Of the many organizations, some of the groups that have formed to fight for the cause have included the Muscular Dystrophy Association (MDA),  National Organization for Rare Disorders (NORD), Parent Project Muscular Dystrophy, and Cure Duchenne.  Each organization's site highlights the progressive research now being done, and also gives individuals the ability to donate to further the research being done for the various types of muscle dystrophy.  Most sites will also announce their upcoming events to promote awareness for the condition, showcasing a number of galleries for viewers to recognize their efforts in fighting for the cause of curing muscle dystrophy.

The future for patients with muscular dystrophy

Following the completion of the Columbus Marathon,  Jackson Maynard and the Nationwide Children’s Hospital employees that helped push him across the finish line, helped to raise a total of $26,000.  The effort shown by the team and Maynard shows just how far someone’s care and appreciation can go.  In addition to this, it reveals hope for the future of research regarding muscular dystrophy.  With funds such as the amount obtained at the marathon in Ohio, more research can be done, which will ultimately make a great impact on kids such as Jackson Maynard and beyond. 

Aside from the research surrounding muscular dystrophy, another key factor in bettering the future for patients diagnosed with muscular dystrophy will include an enlarged support system.  This can ultimately be achieved by communities at large.  With a focus put on making individuals aware of the condition, a better understanding will be achieved by a large population.  With this, kids such as Jackson Maynard will be able to receive the important support systems they need as they fight the complex symptoms associated with muscular dystrophy.

What is muscular dystrophy?

Muscle dystrophy is a genetic disorder that includes a variety of different types, but is summed up as a disease by which the body weakens over time, as the muscles progressively lose mass. 

The types of muscle dystrophy include: Duchenne, Becker, Emery-Dreifuss, limb-girdle, facioscapulohumeral, myotonic, and congenital muscular dystrophy. The most common among these types of muscle dystrophy is Duchenne muscular dystrophy.  This specific disease is most often seen in younger children, primarily males, but can be seen in other cases as well.  As the disease worsens, muscles will begin to grow weaker, as well as difficulty breathing.  This can also lead to trouble swallowing foods, requiring close care for the more severe cases of muscle dystrophy.

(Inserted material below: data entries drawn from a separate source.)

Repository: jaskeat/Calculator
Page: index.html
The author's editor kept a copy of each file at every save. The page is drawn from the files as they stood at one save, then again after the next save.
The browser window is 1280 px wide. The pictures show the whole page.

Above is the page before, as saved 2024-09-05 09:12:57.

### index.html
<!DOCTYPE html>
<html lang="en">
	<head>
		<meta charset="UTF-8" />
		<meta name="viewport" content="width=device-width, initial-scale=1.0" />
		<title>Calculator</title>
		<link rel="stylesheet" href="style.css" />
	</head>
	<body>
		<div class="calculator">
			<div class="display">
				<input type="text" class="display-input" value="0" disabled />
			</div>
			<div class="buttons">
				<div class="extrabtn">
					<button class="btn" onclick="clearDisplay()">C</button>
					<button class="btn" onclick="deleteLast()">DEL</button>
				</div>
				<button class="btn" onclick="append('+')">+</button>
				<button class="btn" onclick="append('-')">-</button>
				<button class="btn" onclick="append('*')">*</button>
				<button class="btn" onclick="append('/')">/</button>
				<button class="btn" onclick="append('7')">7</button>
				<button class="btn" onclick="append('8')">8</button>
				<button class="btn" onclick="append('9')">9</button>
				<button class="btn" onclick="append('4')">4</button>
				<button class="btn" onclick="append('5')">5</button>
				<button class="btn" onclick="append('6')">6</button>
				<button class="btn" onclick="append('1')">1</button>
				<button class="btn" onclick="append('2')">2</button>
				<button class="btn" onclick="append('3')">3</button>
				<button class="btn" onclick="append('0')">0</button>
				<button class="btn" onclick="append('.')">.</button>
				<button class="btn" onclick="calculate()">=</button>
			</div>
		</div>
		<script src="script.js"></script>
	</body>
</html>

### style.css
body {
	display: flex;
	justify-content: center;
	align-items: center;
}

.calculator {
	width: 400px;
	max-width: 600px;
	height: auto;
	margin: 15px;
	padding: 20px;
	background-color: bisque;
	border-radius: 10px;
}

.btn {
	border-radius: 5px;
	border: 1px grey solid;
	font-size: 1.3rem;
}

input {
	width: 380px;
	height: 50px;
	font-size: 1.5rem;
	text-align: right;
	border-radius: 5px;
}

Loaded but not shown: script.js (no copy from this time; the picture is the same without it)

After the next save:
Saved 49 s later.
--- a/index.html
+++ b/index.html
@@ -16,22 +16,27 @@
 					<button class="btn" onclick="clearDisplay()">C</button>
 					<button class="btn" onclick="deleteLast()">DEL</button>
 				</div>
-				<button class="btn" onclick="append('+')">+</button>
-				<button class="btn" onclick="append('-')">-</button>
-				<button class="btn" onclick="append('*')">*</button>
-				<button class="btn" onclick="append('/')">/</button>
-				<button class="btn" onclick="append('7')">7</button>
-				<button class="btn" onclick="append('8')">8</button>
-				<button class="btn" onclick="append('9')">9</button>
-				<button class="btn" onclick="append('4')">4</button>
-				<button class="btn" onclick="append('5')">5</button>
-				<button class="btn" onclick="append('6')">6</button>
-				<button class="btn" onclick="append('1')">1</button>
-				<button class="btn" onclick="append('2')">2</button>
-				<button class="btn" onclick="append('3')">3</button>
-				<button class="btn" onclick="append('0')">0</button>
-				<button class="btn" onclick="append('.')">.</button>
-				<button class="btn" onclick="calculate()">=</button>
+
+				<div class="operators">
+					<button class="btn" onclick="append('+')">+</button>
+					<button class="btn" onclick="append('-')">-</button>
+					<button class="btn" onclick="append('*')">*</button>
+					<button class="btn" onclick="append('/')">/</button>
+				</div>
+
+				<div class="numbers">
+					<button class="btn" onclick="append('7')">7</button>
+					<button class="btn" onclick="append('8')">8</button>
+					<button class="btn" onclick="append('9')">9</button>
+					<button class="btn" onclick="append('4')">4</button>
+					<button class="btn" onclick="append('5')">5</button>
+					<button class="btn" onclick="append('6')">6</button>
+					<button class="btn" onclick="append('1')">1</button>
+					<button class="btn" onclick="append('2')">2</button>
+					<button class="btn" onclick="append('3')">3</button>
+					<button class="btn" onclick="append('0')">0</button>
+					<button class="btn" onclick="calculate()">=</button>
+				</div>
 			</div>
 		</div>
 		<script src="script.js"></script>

Muscle dystrophy originates from mutations that ultimately disable the production of the muscle proteins essential for producing as well as maintaining healthy muscles.  The region in which the mutations become present are on the X chromosome.  Although the different types of dystrophy come with a different set of mutations, all forms disable the body’s ability to produce what is known as dystrophin.  Dystrophin is a protein responsible for constructing and repairing muscles.   The disease is genetic, and is more likely to be seen in individuals who have a family where muscle dystrophy has been present.